Once upon a time, I was at a conference, and the faculty member/poetry judge (who was an English Lit prof) said something to the effect of "It doesn't necessarily have to make sense, as long as the language is beautiful."
To which I recoiled, aghast. (Which is a fun word, in itself. Aghast. It's even spelled in a fun way.)
As said last week, or the week before, I'm all about the story. If the art doesn't serve the story, it should be excised. However, I'm a novelist. I'm not even very good at short stories, much less short-shorts, and flash fiction? Fuggeddaboudit. (Or however that's spelt.)
When I was in high school, my English teacher gave an assignment to rewrite Beowulf as a Western. I wrote 13 pages (front-and-back, college-ruled paper--and I write pretty small), and wasn't through. I have never been a short-storyteller. But, I think there IS a place for pretty language that doesn't necessarily serve the story. Poetry.
I don't read a lot of poetry. It's not really "my thing," and--as in many other areas, I have what's considered rather plebeian taste in poetry. I like rhythmic, rhyming stuff. Things that are almost songs, just in the words. And I like poetry a lot as song lyrics. There's some pretty bad poetry in lyrics, but there's some good stuff out there too.
Thing is--and I don't think this is a contradiction--I don't like song-stories, otherwise known as ballads, very much. I like the older ballads well enough--things like The Highwayman or The Ballad of New Orleans--but things like "Lucille" or "A Boy Named Sue"? Not so much. Because once I've heard the story, I've heard it. I don't want to hear it a bazillion times more, even if it is set to music. I know how it comes out. (When combined with my antagonism toward monotonous boring music, this makes "Ode to Billy Joe"--the old 60s song about how "Billy Joe McAlister jumped off of Tallahatchee Bridge"--into my most despised song Ever.)
I'm sure y'all can name any number of exceptions, but I really prefer songs that--like poetry--create an emotion. A moment in time. A bit of "this is how I feel at this moment." Poetry is, to me, more like painting and music. Ephemeral stuff that bypasses the logical left brain and does a whammy on the emotive right brain--except poetry uses words and so has to bring the left brain in on it. Even poems like "My Last Duchess," by Robert Browning (which is a favorite) is about a moment. It tells a story, but it's still a moment in time, a kick of emotion.
So--poetic words can have their place in a novel, by creating moments of emotion. But in a novel, they have to serve the story.
I'm not sure I've made any sense at all here. I know I've wandered all over the place and probably haven't conveyed what I was attempting to say--but I tried.
Oh, and it looks like I may be going back to a more regular PT job.
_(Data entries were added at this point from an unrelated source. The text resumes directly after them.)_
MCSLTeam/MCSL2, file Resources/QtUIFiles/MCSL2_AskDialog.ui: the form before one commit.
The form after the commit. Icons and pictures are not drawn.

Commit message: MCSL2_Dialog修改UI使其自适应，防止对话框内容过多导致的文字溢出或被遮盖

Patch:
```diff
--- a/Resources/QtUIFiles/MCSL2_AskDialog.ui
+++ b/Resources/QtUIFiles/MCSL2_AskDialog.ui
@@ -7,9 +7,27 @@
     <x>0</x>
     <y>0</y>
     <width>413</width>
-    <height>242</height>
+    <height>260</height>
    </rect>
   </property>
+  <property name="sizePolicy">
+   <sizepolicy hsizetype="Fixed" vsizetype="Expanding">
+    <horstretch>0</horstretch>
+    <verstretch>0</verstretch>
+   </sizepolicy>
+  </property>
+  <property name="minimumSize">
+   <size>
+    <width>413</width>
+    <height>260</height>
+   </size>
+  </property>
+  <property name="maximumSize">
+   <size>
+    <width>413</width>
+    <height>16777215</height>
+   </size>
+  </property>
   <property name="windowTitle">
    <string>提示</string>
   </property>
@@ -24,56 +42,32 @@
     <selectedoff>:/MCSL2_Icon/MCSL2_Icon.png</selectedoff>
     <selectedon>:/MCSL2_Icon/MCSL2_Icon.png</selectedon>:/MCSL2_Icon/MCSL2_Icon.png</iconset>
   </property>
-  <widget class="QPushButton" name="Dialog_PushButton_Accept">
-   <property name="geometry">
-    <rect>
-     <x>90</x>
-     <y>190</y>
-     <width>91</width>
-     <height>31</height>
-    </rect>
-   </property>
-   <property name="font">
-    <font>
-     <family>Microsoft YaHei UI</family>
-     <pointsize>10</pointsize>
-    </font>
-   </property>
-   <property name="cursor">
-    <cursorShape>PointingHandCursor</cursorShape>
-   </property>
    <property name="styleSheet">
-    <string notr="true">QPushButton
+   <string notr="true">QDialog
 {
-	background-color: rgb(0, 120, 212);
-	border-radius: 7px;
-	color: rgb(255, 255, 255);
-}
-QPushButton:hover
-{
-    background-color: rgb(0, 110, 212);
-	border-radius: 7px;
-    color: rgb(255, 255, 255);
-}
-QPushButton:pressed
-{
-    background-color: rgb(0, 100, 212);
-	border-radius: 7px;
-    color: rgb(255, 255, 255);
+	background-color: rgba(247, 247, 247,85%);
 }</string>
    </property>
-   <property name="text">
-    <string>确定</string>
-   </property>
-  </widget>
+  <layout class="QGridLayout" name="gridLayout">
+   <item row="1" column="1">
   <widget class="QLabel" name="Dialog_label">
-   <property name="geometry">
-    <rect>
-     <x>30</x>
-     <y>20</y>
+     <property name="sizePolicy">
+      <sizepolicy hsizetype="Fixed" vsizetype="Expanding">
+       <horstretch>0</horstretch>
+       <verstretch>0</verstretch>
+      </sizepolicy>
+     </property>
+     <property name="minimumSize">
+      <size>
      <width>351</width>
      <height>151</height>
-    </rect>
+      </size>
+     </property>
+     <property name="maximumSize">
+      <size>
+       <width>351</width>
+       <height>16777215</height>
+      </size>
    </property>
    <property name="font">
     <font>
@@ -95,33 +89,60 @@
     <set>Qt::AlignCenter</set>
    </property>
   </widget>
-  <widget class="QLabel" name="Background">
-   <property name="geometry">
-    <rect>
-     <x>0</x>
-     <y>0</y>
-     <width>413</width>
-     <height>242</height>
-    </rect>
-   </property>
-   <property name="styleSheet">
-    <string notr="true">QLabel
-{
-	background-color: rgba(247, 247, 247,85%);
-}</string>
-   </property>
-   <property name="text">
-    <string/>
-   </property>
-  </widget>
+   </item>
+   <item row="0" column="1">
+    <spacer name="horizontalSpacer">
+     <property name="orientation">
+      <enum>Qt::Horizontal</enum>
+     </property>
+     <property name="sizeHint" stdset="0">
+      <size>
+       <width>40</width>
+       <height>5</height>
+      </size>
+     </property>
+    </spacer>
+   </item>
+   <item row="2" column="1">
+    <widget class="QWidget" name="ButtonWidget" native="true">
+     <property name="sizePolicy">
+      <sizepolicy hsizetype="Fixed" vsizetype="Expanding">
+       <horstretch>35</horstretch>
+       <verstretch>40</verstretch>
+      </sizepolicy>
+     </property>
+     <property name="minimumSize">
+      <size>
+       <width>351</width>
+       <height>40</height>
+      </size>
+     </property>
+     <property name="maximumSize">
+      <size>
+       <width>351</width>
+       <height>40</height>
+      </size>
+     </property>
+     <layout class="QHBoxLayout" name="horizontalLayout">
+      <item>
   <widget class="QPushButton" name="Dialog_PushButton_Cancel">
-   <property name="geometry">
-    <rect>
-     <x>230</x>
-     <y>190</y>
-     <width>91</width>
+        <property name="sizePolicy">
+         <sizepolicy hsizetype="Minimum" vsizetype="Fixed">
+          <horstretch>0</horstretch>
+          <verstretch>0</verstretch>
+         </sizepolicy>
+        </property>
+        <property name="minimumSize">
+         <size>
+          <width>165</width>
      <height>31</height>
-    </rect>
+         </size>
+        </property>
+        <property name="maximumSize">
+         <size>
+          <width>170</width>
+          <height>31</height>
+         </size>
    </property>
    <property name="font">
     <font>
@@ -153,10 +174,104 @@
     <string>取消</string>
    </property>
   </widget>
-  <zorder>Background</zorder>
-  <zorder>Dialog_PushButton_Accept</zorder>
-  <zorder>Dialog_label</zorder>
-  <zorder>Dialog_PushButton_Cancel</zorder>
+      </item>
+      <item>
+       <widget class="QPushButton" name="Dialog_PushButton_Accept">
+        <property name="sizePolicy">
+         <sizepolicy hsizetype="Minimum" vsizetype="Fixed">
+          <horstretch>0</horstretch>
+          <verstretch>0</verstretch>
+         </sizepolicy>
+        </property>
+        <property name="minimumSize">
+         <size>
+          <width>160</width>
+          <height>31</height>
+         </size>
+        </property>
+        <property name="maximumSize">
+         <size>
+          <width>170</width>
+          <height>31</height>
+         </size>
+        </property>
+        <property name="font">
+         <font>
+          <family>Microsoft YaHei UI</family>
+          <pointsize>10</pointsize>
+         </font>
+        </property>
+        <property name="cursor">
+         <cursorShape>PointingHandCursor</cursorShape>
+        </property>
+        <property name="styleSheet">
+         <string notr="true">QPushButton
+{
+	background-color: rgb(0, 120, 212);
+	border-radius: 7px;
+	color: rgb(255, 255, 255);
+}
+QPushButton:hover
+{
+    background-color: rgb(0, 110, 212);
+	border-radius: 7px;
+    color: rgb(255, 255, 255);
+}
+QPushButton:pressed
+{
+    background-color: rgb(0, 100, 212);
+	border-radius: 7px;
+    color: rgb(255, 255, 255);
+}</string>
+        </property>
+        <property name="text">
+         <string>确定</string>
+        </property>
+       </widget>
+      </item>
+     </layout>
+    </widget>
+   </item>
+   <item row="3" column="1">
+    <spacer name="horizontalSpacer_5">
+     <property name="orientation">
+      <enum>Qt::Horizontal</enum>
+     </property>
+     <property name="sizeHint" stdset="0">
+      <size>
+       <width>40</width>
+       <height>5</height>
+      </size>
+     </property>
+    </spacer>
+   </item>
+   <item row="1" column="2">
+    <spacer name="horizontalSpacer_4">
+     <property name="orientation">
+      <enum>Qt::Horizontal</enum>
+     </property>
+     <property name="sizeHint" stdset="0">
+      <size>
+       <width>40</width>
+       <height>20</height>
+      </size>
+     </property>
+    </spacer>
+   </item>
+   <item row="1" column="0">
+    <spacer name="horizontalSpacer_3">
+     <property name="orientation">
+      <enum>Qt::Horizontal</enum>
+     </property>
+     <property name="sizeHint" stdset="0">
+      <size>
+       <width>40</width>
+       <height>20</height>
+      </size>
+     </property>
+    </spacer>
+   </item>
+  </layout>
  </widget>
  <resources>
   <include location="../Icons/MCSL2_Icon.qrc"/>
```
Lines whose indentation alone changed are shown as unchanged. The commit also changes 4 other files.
The girl who took over during my "leave of absence" is departing at the end of next week, and I'll be back at the newspaper on a more regular basis. Not sure how I feel about that, but... We'll get by.